Archaeological evidence of the reprocessing of Roman glass remains an exception in wide areas of the Barbaricum. Most cases involve the production of glass beads which, from a technological perspective, can be described as simple. The settlement of Komariv, by contrast, is associated with extensive production of glass vessels, which required corresponding know-how and employed Roman production methods. The types of vessel produced are not only found in regional sites, but are also encountered, for instance, in grave finds in Scandinavia. Complex supraregional relationships appear to exist here – where Komariv was certainly one of the most important centers for production and distribution in the Barbaricum. This, however, is not the only economic area in focus. The interconnectedness with the Roman Empire must also be considered: How and by what routes were the raw materials supplied? Did specific trade relations exist for the acquisition of raw glass or recycled glass? Or was Roman waste glass in circulation in the Barbaricum?
Pieces of glass from Komariv, Ukraine (Photos: J. Meyer, Institut für Prähistorische Archäologie, FU Berlin)
Since 2014 Topoi has supported new investigations and excavations in Komariv initialized by Oleg Petrauskas (National Academy of Sciences of Ukraine, Kiev). Within the framework of this cooperation project two fellowships in Berlin as well as trips to Kiev and Lviv could be realized. Furthermore a visit of the archaeological excavations in Komariv took place in 2014.
The studies within this project addressed the site itself and an analysis of the glass fragments salvaged from there.
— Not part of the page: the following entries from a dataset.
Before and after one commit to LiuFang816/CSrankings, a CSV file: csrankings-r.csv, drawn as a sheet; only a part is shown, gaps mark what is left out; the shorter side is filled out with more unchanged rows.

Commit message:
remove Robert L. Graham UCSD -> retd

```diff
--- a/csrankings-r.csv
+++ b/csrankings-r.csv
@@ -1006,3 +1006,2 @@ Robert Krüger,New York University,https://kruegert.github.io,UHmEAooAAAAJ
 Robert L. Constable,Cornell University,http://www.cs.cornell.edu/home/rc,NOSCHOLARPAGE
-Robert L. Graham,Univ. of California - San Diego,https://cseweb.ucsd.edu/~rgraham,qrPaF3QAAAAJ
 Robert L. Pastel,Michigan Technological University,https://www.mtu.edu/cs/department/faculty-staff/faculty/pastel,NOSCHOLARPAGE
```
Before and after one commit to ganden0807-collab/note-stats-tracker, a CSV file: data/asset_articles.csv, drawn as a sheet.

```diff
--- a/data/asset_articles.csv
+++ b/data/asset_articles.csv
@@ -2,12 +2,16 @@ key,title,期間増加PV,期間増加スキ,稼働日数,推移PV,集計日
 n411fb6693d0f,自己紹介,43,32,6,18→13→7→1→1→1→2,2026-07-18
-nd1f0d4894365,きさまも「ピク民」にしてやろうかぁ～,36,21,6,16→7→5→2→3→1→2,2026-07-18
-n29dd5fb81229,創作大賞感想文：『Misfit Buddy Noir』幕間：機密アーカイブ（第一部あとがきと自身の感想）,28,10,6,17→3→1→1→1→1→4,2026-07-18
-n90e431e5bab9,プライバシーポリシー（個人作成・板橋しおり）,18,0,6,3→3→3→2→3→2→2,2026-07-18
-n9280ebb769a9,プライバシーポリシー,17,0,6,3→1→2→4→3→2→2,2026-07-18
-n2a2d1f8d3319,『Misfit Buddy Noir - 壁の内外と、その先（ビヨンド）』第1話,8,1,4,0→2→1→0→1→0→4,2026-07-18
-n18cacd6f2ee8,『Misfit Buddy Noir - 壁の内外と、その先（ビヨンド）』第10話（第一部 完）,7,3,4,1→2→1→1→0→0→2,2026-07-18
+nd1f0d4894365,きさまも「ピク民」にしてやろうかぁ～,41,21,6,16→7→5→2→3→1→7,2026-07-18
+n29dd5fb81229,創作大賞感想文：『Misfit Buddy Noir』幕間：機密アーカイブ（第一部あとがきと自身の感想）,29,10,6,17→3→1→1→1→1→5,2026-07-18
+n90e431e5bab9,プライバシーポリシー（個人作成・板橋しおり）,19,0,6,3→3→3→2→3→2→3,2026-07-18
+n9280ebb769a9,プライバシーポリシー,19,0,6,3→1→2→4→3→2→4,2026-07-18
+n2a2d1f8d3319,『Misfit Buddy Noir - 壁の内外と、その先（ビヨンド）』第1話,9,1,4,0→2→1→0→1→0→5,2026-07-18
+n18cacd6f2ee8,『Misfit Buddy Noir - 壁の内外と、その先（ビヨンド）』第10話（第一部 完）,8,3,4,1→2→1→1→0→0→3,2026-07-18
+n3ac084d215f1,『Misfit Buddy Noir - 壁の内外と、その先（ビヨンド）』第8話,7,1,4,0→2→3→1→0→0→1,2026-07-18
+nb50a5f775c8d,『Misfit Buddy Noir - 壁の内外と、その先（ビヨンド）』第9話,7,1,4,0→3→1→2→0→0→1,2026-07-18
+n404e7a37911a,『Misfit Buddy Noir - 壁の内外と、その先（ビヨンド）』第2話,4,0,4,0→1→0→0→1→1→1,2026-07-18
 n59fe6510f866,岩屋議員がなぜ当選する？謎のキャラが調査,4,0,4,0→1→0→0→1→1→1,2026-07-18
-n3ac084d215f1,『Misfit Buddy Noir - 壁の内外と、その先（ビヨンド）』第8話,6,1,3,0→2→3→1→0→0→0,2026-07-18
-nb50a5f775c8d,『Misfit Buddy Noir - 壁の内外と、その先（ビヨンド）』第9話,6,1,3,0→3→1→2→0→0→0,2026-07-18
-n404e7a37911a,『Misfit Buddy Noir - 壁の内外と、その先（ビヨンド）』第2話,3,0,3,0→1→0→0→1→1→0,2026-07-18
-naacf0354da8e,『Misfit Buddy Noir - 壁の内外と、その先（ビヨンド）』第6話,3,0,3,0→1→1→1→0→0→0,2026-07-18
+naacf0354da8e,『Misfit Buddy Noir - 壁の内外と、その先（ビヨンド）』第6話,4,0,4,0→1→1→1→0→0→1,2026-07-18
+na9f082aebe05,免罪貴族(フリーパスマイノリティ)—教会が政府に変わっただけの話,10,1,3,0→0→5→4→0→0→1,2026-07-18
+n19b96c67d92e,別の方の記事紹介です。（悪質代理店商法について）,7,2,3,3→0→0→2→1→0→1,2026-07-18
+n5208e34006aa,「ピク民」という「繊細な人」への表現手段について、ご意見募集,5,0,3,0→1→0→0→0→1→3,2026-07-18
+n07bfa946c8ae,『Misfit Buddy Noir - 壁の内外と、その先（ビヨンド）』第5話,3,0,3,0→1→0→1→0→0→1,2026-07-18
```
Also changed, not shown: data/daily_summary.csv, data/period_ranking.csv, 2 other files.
By means of geomagnetic prospection carried out in 2014, the entire settlement area was delimited and a working area identified in which, among other things, glass production was located. Initial excavations in 2013, 2014 and 2015 yielded many glass finds, which are available for further analyses. A series of more than 20 samples has already been studied by WD-XRF and pXRF, where the use of Roman glass as starting material has been proven. Additionally several groups of chemical compositions are recognizable.
In a next step, the aim was to correlate the measured data with the vessel types produced in Komariv in order to filter out any specific production series. These could, in turn, be a starting point for a wide-reaching, supraregional analysis with the aim of better understanding the distribution, relationship network and social importance of these high-quality glasses.
Oleg Petrauskas, “Komariv – ein Werkstattzentrum barbarischen Europas aus spätrömischer Zeit (Forschungsgeschichte, einige Ergebnisse und mögliche Perspektiven)”, in: Ephemeris-Napocensis XXIV, 87–116.